> _What you need to do_: What lines of the data below hold the string "Agent"? Copy each one out.

> _Provided information_:
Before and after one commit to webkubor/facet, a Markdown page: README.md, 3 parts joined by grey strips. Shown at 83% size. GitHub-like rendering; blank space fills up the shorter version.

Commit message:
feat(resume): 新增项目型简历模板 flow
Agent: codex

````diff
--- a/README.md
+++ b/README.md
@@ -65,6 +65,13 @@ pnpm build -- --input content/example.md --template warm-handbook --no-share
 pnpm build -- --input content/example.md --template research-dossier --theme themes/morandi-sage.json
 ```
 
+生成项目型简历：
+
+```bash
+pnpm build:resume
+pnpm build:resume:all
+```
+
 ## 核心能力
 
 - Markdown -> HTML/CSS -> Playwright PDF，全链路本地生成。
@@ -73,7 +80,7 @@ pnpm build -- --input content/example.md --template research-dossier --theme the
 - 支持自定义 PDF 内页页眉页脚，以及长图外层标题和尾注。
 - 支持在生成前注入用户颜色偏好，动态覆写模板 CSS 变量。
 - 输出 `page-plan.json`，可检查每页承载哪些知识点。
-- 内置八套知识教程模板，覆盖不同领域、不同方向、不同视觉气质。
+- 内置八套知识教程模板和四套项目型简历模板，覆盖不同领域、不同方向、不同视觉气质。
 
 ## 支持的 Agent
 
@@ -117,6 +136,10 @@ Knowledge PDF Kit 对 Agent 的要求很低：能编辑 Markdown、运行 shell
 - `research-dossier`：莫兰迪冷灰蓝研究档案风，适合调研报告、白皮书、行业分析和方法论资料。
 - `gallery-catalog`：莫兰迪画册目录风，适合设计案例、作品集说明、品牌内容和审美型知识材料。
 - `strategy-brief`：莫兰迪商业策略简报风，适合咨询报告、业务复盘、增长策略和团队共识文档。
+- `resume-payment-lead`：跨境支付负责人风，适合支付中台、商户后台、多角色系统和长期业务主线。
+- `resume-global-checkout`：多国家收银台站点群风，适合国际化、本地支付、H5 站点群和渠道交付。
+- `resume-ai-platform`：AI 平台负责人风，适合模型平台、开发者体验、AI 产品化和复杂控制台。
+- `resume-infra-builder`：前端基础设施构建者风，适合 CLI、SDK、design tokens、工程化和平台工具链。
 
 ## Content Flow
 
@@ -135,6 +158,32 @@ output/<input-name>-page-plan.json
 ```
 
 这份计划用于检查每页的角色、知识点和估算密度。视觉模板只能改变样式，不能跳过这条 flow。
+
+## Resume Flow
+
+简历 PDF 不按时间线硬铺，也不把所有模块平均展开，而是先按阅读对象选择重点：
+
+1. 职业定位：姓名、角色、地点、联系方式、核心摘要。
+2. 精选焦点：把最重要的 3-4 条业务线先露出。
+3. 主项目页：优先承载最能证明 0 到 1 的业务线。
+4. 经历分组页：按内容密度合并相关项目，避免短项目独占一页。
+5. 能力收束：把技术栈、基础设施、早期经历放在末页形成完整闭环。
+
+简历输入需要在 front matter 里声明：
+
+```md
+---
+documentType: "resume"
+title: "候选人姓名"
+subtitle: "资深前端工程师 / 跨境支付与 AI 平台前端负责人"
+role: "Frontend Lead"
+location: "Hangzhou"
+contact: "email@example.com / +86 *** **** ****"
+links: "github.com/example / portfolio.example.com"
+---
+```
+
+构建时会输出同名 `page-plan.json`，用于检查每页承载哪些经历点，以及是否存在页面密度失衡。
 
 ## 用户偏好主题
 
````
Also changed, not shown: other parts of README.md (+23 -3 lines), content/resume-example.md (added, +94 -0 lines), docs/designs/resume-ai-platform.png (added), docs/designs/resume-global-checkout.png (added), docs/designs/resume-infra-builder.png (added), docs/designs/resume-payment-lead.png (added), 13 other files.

> _Answer area_:
Agent: codex
 ## 支持的 Agent
@@ -117,6 +136,10 @@ Knowledge PDF Kit 对 Agent 的要求很低：能编辑 Markdown、运行 shell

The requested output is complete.